I read a lot of reviews on Amazon on various baby books. I ended up purchasing the Baby Centre book. It doesn’t seem to be available in shops anymore so I bought it from a random seller on Amazon. You can get most of the same information on the BabyCentre website but I like having a book to look through. The Bounty app was recommended by my NHS midwife. Each day you’re given a piece of information, advice or something to think about. There are educational videos and there is a ‘bump booth’ so you can take photos of your growing bump each week. The only thing I don’t like is the colour scheme (dark green) with the avatar you have to create. It seemed like weird juxtaposition of mature, yet childish fun. I’d prefer one or the other–not both.
Many people like the What to Expect series. I don’t. I realise I am American but it’s very ‘American focused’. It’s not particularly useful if you’re having a baby on the NHS in the UK. Obviously the biology of it all will be the same but I wanted a book that would speak to me from a UK based perspective. I wanted to hear about birth centres, midwives, appointment schedules, etc. Also, one cringe aspect of the series is that they refer to sex as ‘the baby dance’. This puritanical description of sex made me cringe every single time I read it. I threw it out in the end.

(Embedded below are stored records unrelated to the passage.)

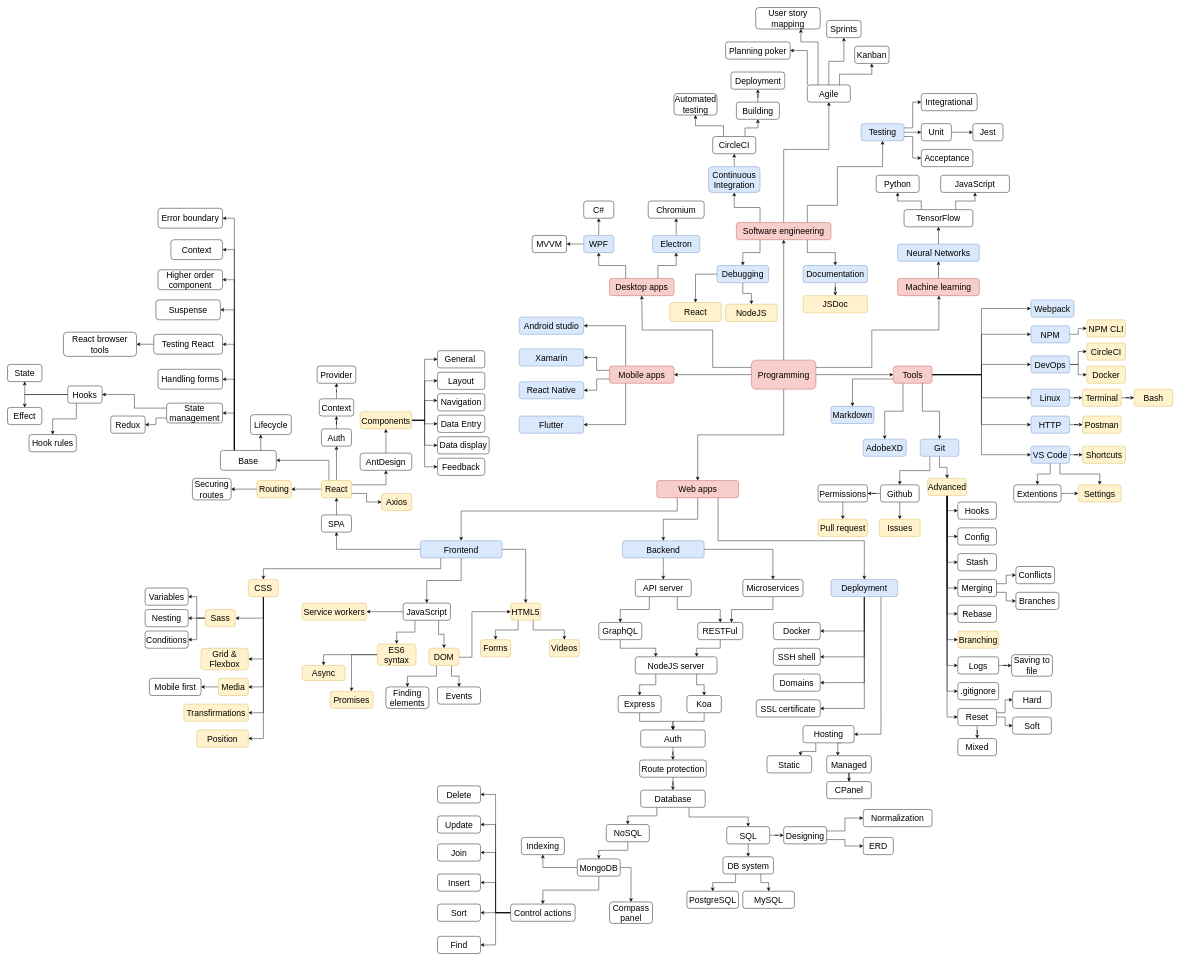
The draw.io diagram cdp.drawio in armandasalmd/continuous-development, before the edit. Source tidied: cells renumbered, new cells numbered last; positions are measured from the earlier drawing's top-left corner, leaving out a move shared by most shapes. Both pictures are drawn from the tidied source at 43%, with x=0, y=0 at pixel (7, 7).
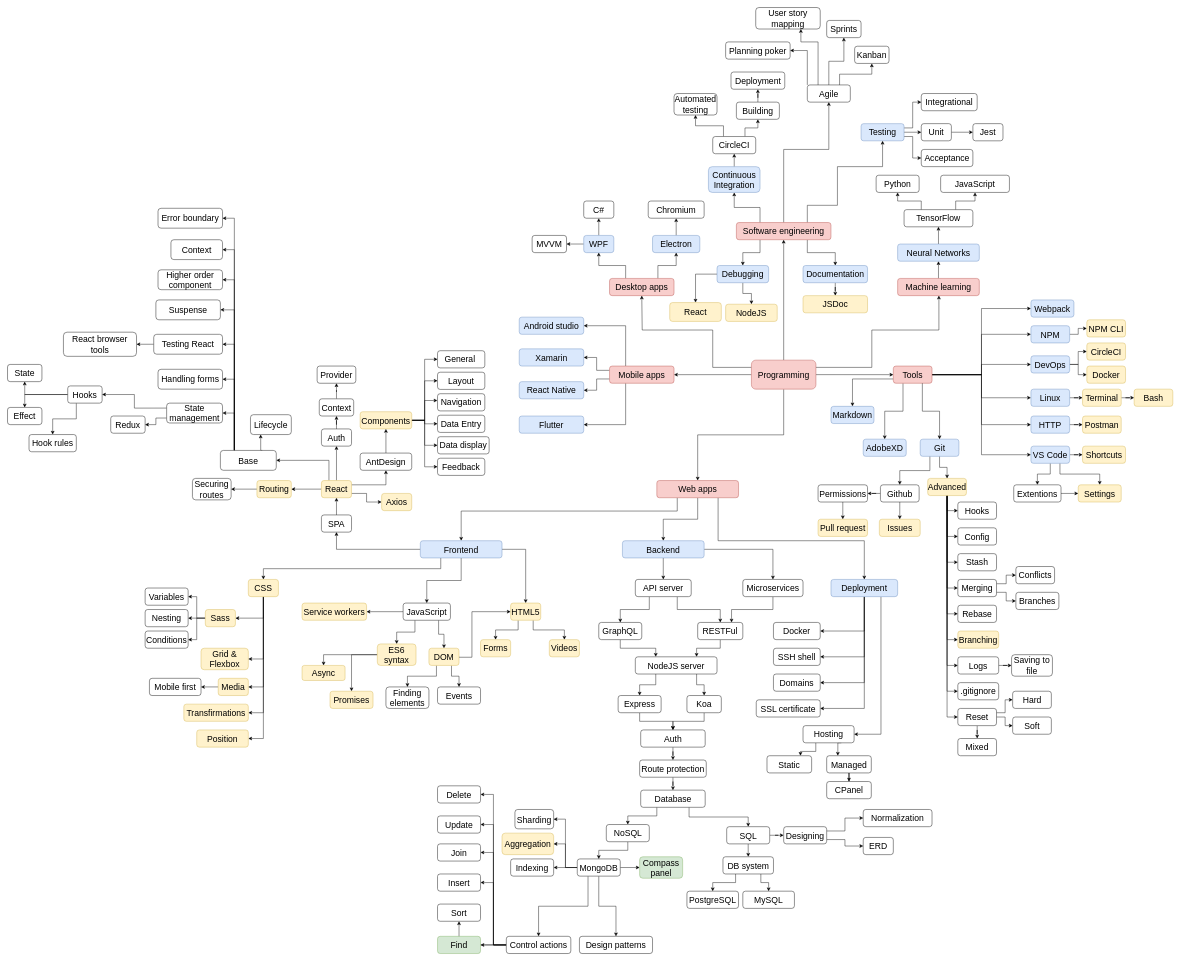
After the change.

Unchanged cells that the change refers to:
```xml
<mxCell id="186" value="&lt;font style=&quot;font-size: 20px&quot;&gt;MongoDB&lt;/font&gt;" style="rounded=1;whiteSpace=wrap;html=1;" parent="1" vertex="1">
  <mxGeometry x="1325" y="1980" width="100" height="40" as="geometry" />
</mxCell>
```

What changed in the source:
```diff
@@
+    <mxCell id="185" style="edgeStyle=orthogonalEdgeStyle;rounded=0;jettySize=auto;html=1;exitX=0.25;exitY=1;exitDx=0;exitDy=0;entryX=0.5;entryY=0;entryDx=0;entryDy=0;" parent="1" edge="1" source="186" target="257">
+      <mxGeometry relative="1" as="geometry" />
+    </mxCell>
-    <mxCell id="184" style="edgeStyle=orthogonalEdgeStyle;rounded=0;jettySize=auto;html=1;exitX=0;exitY=0.5;exitDx=0;exitDy=0;" parent="1" edge="1" source="186" target="250">
+    <mxCell id="184" style="edgeStyle=orthogonalEdgeStyle;rounded=0;jettySize=auto;html=1;exitX=0;exitY=0.5;exitDx=0;exitDy=0;entryX=1;entryY=0.5;entryDx=0;entryDy=0;" parent="1" edge="1" source="186" target="250">
       <mxGeometry relative="1" as="geometry" />
     </mxCell>
-    <mxCell id="185" style="edgeStyle=orthogonalEdgeStyle;rounded=0;jettySize=auto;html=1;exitX=0.5;exitY=1;exitDx=0;exitDy=0;entryX=0.5;entryY=0;entryDx=0;entryDy=0;" parent="1" edge="1" source="186" target="257">
-      <mxGeometry relative="1" as="geometry" />
-    </mxCell>
+    <mxCell id="344" style="edgeStyle=orthogonalEdgeStyle;rounded=0;jettySize=auto;html=1;exitX=0;exitY=0.5;exitDx=0;exitDy=0;entryX=1;entryY=0.5;entryDx=0;entryDy=0;" parent="1" edge="1" source="186" target="347">
+      <mxGeometry relative="1" as="geometry" />
+    </mxCell>
+    <mxCell id="345" style="edgeStyle=orthogonalEdgeStyle;rounded=0;jettySize=auto;html=1;exitX=0;exitY=0.5;exitDx=0;exitDy=0;entryX=1;entryY=0.5;entryDx=0;entryDy=0;" parent="1" edge="1" source="186" target="348">
+      <mxGeometry relative="1" as="geometry" />
+    </mxCell>
+    <mxCell id="346" style="edgeStyle=orthogonalEdgeStyle;rounded=0;jettySize=auto;html=1;exitX=0.5;exitY=1;exitDx=0;exitDy=0;" parent="1" edge="1" source="186" target="349">
+      <mxGeometry relative="1" as="geometry" />
+    </mxCell>
@@
-    <mxCell id="249" value="&lt;font style=&quot;font-size: 20px&quot;&gt;Compass panel&lt;/font&gt;" style="rounded=1;whiteSpace=wrap;html=1;" parent="1" vertex="1">
-      <mxGeometry x="1400" y="2080" width="100" height="50" as="geometry" />
+    <mxCell id="249" value="&lt;font style=&quot;font-size: 20px&quot;&gt;Compass panel&lt;/font&gt;" style="rounded=1;whiteSpace=wrap;html=1;fillColor=#d5e8d4;strokeColor=#82b366;" parent="1" vertex="1">
+      <mxGeometry x="1470" y="1975" width="100" height="50" as="geometry" />
     </mxCell>
     <mxCell id="250" value="&lt;font style=&quot;font-size: 20px&quot;&gt;Indexing&lt;/font&gt;" style="rounded=1;whiteSpace=wrap;html=1;" parent="1" vertex="1">
-      <mxGeometry x="1195" y="1930" width="100" height="40" as="geometry" />
+      <mxGeometry x="1170" y="1980" width="100" height="40" as="geometry" />
     </mxCell>
@@
     <mxCell id="257" value="&lt;font style=&quot;font-size: 20px&quot;&gt;Control actions&lt;/font&gt;" style="rounded=1;whiteSpace=wrap;html=1;" parent="1" vertex="1">
-      <mxGeometry x="1170" y="2085" width="150" height="40" as="geometry" />
+      <mxGeometry x="1160" y="2160" width="150" height="40" as="geometry" />
     </mxCell>
@@
-    <mxCell id="262" value="&lt;font style=&quot;font-size: 20px&quot;&gt;Find&lt;/font&gt;" style="rounded=1;whiteSpace=wrap;html=1;" parent="1" vertex="1">
+    <mxCell id="262" value="&lt;font style=&quot;font-size: 20px&quot;&gt;Find&lt;/font&gt;" style="rounded=1;whiteSpace=wrap;html=1;fillColor=#d5e8d4;strokeColor=#82b366;" parent="1" vertex="1">
       <mxGeometry x="1000" y="2160" width="100" height="40" as="geometry" />
     </mxCell>
@@
+    <mxCell id="347" value="&lt;font style=&quot;font-size: 20px&quot;&gt;Aggregation&lt;/font&gt;" style="rounded=1;whiteSpace=wrap;html=1;fillColor=#fff2cc;strokeColor=#d6b656;" parent="1" vertex="1">
+      <mxGeometry x="1150" y="1920" width="120" height="50" as="geometry" />
+    </mxCell>
+    <mxCell id="348" value="&lt;font style=&quot;font-size: 20px&quot;&gt;Sharding&lt;/font&gt;" style="rounded=1;whiteSpace=wrap;html=1;" parent="1" vertex="1">
+      <mxGeometry x="1180" y="1865" width="90" height="45" as="geometry" />
+    </mxCell>
+    <mxCell id="349" value="&lt;font style=&quot;font-size: 20px&quot;&gt;Design patterns&lt;/font&gt;" style="rounded=1;whiteSpace=wrap;html=1;" parent="1" vertex="1">
+      <mxGeometry x="1330" y="2160" width="170" height="40" as="geometry" />
+    </mxCell>
```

4). Nap time
If you’re tired and you can rest, do it! Naps helped me a lot. I never took naps before I got pregnant. Now that I’m pregnant, they are oh so glorious.
5). Google docs and spreadsheets
Even if you want to wait until after the 12 week scan, you still have two more weeks of your first trimester, so this planning still applies as a suggestion. There is so much to remember and plan for. I’m not even going to try to sugarcoat this one. Make lists. Figure out what you need first. Once that is sorted, you can think about extras. Obviously, if you have loads of money, then it doesn’t matter how you budget so much. For those of us who have to budget, plan ahead would be my advice. If I had done what I wanted when I wanted, we would’ve easily spent a small fortune. Planning made it really easy to figure out what is and isn’t necessary when having a baby. There are also products not worth purchasing straightaway because you don’t know how your baby will take to them. I’d also say, don’t feel ashamed or embarrassed about spreading out the costs and buying things ‘early’. I can’t imagine waiting until later in pregnancy to purchase everything. It adds up so quickly and then there’s no guarantee the items you would like will be on sale when you need them to be. The only thing I believe we paid full price for was an IKEA malm chest of drawers and probably an item of clothing for the baby. Otherwise, literally, everything was on sale.